More important, however, is the long-term transformation of the pro-life movement a second Trump term could spark. If Trump comes to define what it means to be pro-life for Republican voters and politicians—and persuades a significant number of them that heartbeat laws are a “terrible thing”—that in and of itself would be catastrophic for the cause, not just in Florida this year but nationwide for years to come.

The first two years after Dobbs—and all the losses in state-level referenda—have revealed the pro-life movement needs to change a lot more minds. “It’s an opportunity for the church to really be the church, to show that we’re not just for the life of the unborn, but we’re for the life of the mom, the dad, the family that’s caught in an unwanted pregnancy,” Vander Plaats said when asked how such cultural change can occur. “We’re there being the hands and feet of Jesus welcoming in that life and providing really good alternatives, either of support or even adoption for that family. So I think the church is going to be the vehicle that turns the tide.”

Does embracing Trump hurt the moral and cultural witness of pro-lifers? “Well, it could,” Vander Plaats replied. “I always tell people: Do not let your testimony be disqualified for the prize, meaning you can’t say just because Trump did it, it’s all good all the time. So if Trump does a good thing, whether it’s the appointment of justices or [moving] the embassy to Jerusalem, cheer him on. But if Trump waffles on the sanctity of human life, or calls a political opponent a name or is vulgar in a speech, you need to be willing to call him out on that. You need to be authentic as well. Because all of us are flawed individuals. And we shouldn’t embrace somebody’s flawness just because it matches our team’s colors.”

Republicans, of course, have not yet voluntarily placed themselves in such a dilemma yet again, but the opportunity to escape it is closing quickly.

John McCormack is a senior editor at The Dispatch and is based in Washington, D.C. Prior to joining the company in 2023, he was Washington correspondent at National Review and a senior writer at The Weekly Standard.

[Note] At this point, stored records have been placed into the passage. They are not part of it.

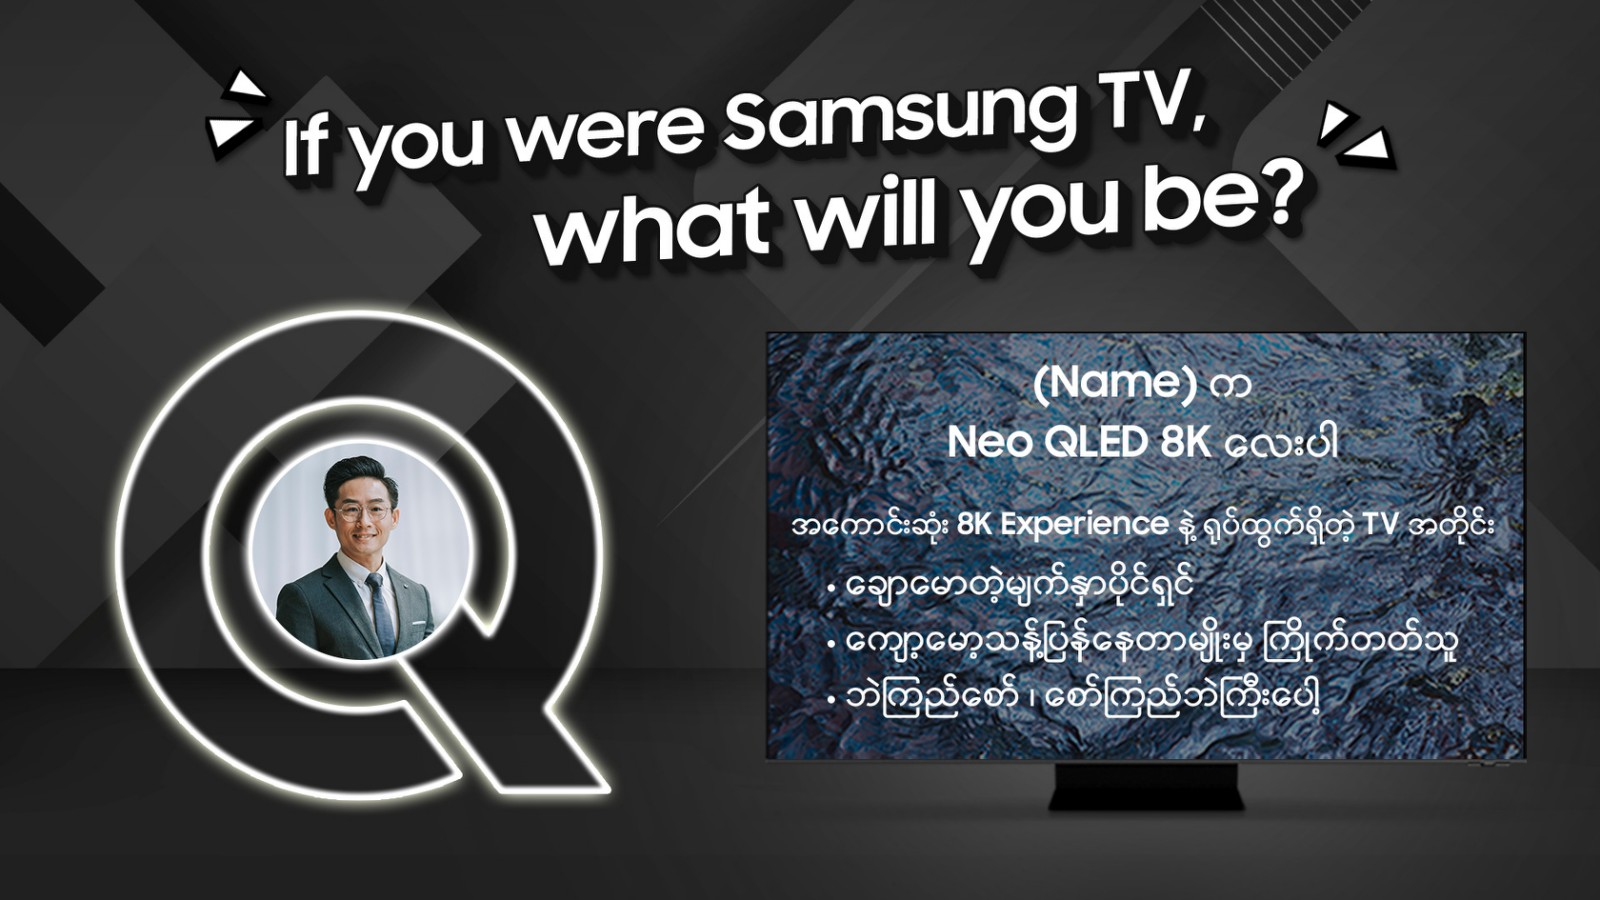
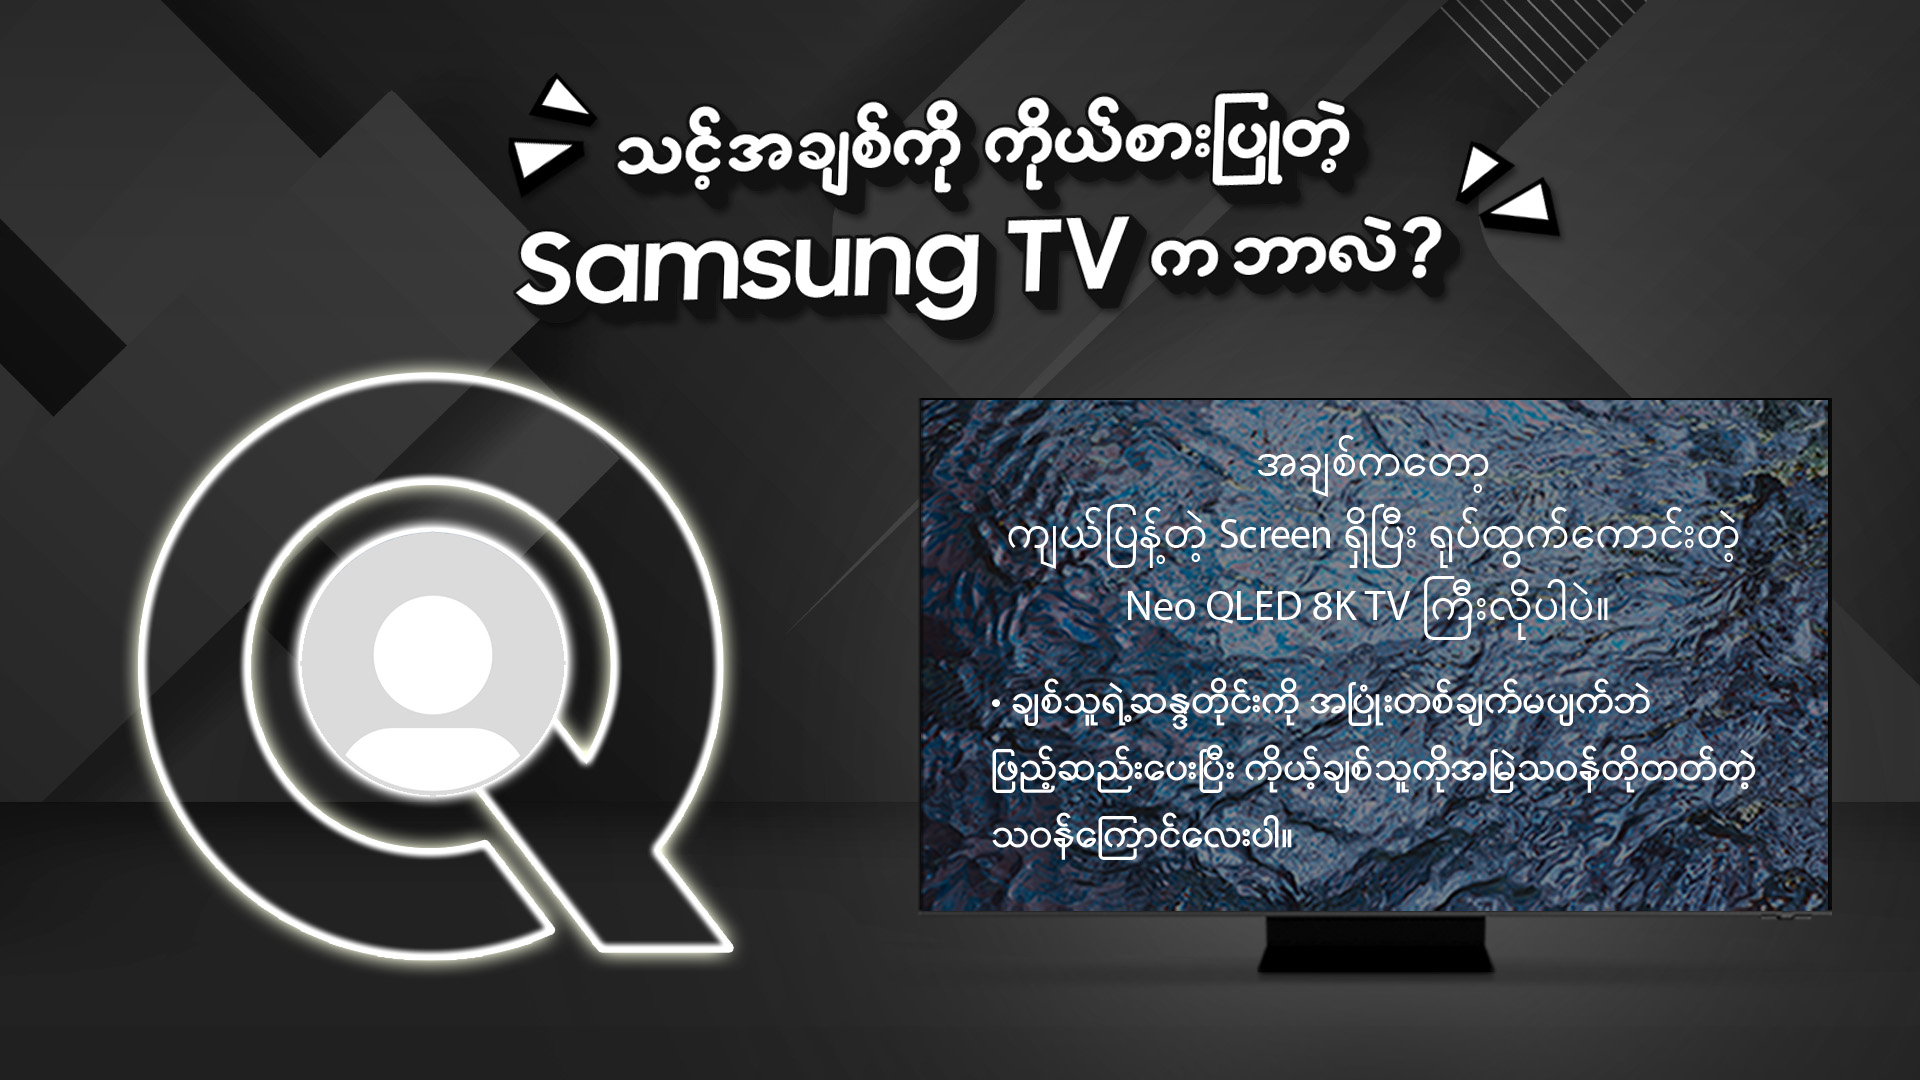
Finish Mulitple TV

Changed region(s): [[0.5, 0.4044, 0.9375, 0.8089], [0.125, 0.0622, 0.875, 0.3111], [0.1562, 0.4978, 0.2812, 0.7467]]

diff --git a/app/Http/Controllers/FacebookController.php b/app/Http/Controllers/FacebookController.php
@@ -157,11 +157,11 @@ class FacebookController extends Controller
 
             // create new image instance
             $avatarImage = $imageManager->make($avatarContents);
-            // $avatarMask = $imageManager->make(public_path('samsung_support_photos/mask.png'));
+            $avatarMask = $imageManager->make(public_path('samsung_support_photos/mask.png'));
 
             // // fit
-            // $avatarImage->fit(220, 220);
-            // $avatarImage->mask($avatarMask, false);
+            $avatarImage->fit(220, 220);
+            $avatarImage->mask($avatarMask, true);
 
             $data = config('samsung');
             $random = rand(0, count($data) - 1);
@@ -223,7 +223,7 @@ class FacebookController extends Controller
                 });
             }
 
-            $backgroundImage->save(public_path() . '/samsung_tv_photos/' . $user->getId() . ".jpg");
+            $backgroundImage->save(storage_path() . '/samsung_tv_photos/' . $user->getId() . ".jpg");
 
             return redirect(route('samsung-tv', ['id' => $user->getId()]));
         } catch (Exception $e) {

When John is not reporting on politics and policy, he is probably enjoying life with his wife in northern Virginia or having fun visiting family in Wisconsin.